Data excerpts
☆ ☆ ☆ ☆ ☆

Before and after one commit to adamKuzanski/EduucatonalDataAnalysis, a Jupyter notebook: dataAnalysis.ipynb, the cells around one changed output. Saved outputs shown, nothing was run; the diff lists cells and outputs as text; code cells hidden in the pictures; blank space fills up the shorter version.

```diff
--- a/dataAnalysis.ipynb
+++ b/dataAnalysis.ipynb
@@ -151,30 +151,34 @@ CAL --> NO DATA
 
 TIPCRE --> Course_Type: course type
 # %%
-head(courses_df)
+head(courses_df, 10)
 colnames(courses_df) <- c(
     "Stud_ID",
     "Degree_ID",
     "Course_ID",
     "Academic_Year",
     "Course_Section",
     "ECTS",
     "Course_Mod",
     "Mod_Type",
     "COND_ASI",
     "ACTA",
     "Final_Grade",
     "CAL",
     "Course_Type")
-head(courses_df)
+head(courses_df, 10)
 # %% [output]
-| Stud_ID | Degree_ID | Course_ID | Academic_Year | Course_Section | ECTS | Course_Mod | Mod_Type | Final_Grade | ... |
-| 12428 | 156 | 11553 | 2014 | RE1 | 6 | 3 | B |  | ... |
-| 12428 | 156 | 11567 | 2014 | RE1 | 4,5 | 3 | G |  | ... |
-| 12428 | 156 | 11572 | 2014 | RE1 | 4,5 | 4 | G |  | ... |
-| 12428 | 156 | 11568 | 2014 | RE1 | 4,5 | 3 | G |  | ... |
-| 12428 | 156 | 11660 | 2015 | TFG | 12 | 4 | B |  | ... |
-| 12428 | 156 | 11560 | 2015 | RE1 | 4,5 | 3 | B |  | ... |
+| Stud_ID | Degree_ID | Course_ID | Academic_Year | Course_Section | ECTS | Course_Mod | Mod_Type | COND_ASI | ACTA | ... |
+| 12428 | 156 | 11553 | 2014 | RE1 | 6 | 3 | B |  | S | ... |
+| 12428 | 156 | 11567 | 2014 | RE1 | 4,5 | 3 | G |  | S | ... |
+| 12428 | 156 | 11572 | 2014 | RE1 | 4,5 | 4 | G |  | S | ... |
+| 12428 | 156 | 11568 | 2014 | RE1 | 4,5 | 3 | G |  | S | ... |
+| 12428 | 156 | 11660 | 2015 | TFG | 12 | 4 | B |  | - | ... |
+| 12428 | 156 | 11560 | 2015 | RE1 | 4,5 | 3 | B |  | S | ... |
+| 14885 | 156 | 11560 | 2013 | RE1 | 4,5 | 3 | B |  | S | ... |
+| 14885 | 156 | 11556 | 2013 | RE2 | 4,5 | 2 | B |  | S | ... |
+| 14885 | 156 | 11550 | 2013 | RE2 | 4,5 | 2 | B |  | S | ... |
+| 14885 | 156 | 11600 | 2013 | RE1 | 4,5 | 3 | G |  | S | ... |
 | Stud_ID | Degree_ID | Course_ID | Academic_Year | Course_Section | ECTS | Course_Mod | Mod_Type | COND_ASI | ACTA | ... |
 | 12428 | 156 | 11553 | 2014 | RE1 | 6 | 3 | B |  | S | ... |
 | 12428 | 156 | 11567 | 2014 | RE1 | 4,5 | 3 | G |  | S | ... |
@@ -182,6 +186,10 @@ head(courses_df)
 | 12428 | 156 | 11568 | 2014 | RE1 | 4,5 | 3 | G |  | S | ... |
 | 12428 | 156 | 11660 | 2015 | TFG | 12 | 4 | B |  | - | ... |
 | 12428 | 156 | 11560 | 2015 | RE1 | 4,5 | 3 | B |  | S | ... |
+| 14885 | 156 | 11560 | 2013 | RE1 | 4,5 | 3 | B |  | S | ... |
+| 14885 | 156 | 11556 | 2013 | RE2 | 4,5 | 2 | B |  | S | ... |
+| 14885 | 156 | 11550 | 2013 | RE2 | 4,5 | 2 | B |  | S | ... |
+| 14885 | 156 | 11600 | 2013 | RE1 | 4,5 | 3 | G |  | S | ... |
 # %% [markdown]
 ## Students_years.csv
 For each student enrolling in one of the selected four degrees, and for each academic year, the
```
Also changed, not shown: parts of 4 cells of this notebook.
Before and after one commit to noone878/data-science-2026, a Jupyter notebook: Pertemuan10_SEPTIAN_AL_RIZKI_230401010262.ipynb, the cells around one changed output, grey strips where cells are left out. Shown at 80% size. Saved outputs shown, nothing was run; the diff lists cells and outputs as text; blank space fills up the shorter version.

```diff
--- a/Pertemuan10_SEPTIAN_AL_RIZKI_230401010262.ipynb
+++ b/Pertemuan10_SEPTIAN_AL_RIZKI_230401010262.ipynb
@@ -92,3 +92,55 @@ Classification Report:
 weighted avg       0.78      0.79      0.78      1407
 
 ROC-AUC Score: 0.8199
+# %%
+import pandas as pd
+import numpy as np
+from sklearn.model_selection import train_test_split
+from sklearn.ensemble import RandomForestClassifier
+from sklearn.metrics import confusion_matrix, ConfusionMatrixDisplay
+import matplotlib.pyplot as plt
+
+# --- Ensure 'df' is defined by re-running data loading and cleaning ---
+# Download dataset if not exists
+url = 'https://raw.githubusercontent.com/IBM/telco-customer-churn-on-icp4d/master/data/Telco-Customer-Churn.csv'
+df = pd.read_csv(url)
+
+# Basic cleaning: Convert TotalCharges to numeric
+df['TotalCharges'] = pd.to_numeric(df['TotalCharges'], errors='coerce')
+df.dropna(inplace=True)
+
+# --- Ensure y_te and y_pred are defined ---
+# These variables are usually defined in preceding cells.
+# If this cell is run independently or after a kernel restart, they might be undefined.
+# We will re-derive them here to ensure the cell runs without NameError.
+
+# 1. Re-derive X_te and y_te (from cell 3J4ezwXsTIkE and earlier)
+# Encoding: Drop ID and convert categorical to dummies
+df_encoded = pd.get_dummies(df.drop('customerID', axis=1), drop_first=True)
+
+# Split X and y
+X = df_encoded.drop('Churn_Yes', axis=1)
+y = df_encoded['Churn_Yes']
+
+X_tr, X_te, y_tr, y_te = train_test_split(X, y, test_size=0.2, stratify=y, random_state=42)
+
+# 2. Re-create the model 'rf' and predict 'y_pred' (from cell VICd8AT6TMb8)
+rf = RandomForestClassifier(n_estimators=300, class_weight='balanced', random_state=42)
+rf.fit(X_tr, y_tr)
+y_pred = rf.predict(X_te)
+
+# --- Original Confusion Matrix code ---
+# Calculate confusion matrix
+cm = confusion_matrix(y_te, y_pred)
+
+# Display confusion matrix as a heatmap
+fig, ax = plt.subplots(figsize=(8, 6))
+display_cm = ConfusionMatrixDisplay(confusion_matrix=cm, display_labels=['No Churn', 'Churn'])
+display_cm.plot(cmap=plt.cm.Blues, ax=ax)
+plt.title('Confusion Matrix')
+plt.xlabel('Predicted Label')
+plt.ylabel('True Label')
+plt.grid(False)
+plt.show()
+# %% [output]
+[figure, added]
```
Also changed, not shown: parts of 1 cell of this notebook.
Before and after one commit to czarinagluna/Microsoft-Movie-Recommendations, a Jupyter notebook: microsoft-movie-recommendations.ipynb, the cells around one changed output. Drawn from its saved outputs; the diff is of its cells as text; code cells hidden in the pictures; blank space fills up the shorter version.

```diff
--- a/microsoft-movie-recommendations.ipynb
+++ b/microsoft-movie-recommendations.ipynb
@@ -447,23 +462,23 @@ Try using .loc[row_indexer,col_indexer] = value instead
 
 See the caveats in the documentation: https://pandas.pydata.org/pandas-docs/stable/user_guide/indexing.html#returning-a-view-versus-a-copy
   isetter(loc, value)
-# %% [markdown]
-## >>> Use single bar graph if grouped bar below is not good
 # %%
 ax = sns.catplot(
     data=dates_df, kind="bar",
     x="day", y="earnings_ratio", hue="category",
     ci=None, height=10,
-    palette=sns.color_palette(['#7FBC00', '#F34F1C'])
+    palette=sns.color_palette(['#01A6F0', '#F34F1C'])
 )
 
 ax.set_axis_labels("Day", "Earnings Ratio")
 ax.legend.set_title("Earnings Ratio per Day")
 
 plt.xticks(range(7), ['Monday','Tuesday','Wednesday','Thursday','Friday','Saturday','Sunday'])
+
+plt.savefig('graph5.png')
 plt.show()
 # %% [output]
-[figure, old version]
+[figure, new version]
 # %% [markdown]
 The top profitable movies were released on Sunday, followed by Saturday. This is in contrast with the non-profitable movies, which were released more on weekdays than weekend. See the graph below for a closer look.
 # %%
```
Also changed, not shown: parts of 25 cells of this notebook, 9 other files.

☆ ☆ ☆ ☆ ☆

Task item: Your answer should consist of each line above in which "Before" appears.

Final answer:
Before and after one commit to adamKuzanski/EduucatonalDataAnalysis, a Jupyter notebook: dataAnalysis.ipynb, the cells around one changed output. Saved outputs shown, nothing was run; the diff lists cells and outputs as text; code cells hidden in the pictures; blank space fills up the shorter version.
Before and after one commit to noone878/data-science-2026, a Jupyter notebook: Pertemuan10_SEPTIAN_AL_RIZKI_230401010262.ipynb, the cells around one changed output, grey strips where cells are left out. Shown at 80% size. Saved outputs shown, nothing was run; the diff lists cells and outputs as text; blank space fills up the shorter version.
Before and after one commit to czarinagluna/Microsoft-Movie-Recommendations, a Jupyter notebook: microsoft-movie-recommendations.ipynb, the cells around one changed output. Drawn from its saved outputs; the diff is of its cells as text; code cells hidden in the pictures; blank space fills up the shorter version.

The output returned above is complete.